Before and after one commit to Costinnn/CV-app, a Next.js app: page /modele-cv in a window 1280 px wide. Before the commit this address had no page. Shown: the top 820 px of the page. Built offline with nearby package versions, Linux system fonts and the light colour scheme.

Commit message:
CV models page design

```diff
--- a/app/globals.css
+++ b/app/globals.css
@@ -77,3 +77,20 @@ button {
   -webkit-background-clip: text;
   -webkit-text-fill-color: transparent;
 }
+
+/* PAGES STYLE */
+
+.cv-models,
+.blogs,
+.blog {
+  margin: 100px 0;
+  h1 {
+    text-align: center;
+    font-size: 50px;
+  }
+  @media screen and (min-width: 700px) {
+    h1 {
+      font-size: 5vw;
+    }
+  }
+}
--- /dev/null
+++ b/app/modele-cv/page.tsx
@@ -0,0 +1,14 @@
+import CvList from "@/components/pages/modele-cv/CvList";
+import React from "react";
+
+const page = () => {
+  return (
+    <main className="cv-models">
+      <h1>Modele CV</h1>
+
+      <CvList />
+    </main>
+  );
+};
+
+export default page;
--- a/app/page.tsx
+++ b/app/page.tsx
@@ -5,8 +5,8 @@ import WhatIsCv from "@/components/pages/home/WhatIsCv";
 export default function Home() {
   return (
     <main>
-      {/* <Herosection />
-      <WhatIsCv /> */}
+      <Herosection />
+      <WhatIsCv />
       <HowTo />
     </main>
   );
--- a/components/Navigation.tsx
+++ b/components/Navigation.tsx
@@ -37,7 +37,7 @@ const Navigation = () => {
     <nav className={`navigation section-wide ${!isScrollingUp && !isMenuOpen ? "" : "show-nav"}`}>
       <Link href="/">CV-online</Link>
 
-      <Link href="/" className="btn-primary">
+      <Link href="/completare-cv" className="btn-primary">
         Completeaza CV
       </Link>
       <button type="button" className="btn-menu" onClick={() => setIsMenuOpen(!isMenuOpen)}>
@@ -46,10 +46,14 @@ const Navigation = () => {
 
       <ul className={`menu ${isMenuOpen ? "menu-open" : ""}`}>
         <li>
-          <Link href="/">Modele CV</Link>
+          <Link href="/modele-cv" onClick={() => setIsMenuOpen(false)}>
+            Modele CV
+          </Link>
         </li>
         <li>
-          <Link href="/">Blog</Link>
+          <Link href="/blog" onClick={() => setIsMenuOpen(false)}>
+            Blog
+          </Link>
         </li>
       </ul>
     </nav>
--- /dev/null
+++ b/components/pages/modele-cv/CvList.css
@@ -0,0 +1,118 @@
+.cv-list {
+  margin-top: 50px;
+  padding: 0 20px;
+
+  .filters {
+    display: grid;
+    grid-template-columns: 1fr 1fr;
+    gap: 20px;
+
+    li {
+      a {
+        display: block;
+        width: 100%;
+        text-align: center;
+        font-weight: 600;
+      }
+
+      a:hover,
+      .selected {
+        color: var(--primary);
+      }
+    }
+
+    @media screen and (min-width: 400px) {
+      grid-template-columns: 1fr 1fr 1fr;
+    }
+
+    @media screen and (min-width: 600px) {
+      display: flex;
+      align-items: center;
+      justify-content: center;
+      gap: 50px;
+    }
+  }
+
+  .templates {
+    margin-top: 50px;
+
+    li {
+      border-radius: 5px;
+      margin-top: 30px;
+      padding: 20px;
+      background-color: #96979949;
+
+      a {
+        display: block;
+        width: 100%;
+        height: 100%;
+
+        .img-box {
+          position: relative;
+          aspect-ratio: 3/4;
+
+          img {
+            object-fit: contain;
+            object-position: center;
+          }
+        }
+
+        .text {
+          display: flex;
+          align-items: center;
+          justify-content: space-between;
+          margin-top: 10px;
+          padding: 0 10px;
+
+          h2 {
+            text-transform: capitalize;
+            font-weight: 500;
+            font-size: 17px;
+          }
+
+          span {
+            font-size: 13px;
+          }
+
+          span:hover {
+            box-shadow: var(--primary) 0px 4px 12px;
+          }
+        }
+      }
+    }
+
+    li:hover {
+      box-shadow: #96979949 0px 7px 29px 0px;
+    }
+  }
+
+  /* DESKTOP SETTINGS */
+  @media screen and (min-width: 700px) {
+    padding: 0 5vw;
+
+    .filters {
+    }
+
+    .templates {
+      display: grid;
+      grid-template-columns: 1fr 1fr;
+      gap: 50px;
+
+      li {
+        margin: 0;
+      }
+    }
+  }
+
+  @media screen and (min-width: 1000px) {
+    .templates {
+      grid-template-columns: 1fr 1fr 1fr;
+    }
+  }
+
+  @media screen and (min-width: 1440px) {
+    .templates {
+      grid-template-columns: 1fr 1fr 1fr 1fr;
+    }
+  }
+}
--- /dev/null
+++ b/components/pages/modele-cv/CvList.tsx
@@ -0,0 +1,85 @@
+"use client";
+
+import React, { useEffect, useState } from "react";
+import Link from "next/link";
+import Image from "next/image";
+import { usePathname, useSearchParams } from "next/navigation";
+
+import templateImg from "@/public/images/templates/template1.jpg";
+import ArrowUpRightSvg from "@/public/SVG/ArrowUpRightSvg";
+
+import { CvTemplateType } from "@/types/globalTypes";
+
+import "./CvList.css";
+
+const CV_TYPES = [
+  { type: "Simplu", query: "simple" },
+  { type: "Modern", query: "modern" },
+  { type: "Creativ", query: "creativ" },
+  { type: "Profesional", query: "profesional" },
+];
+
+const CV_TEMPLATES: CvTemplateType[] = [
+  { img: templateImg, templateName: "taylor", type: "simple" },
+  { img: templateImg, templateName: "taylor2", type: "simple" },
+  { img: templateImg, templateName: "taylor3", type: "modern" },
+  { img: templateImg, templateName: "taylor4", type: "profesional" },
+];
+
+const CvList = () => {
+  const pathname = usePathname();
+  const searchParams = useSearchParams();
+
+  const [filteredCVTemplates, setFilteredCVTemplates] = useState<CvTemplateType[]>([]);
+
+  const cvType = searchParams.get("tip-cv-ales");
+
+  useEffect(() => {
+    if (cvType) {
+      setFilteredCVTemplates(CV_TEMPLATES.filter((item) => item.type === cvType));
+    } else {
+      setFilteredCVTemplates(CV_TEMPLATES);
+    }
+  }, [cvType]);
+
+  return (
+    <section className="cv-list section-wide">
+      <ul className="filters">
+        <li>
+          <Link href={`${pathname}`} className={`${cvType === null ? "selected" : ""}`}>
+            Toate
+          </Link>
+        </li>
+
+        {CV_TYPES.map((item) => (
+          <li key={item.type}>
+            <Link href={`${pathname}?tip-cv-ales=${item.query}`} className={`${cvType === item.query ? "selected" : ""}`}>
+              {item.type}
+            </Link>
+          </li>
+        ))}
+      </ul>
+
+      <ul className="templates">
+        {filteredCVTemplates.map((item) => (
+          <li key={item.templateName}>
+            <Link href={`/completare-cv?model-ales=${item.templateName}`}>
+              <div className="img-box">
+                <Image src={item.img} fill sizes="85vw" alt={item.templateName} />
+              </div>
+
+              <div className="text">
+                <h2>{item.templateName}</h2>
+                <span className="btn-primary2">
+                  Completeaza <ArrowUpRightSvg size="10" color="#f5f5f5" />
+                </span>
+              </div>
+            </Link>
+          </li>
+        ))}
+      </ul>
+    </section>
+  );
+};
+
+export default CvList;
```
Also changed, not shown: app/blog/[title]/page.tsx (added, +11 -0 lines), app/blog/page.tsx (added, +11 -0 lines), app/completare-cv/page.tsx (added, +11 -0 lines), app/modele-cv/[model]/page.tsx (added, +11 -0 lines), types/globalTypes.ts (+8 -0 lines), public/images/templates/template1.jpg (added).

Your task: Each line of the entries that contains the word "query" should be listed.

Solved exercise:
+  { type: "Simplu", query: "simple" },
+  { type: "Modern", query: "modern" },
+  { type: "Creativ", query: "creativ" },
+  { type: "Profesional", query: "profesional" },
+            <Link href={`${pathname}?tip-cv-ales=${item.query}`} className={`${cvType === item.query ? "selected" : ""}`}>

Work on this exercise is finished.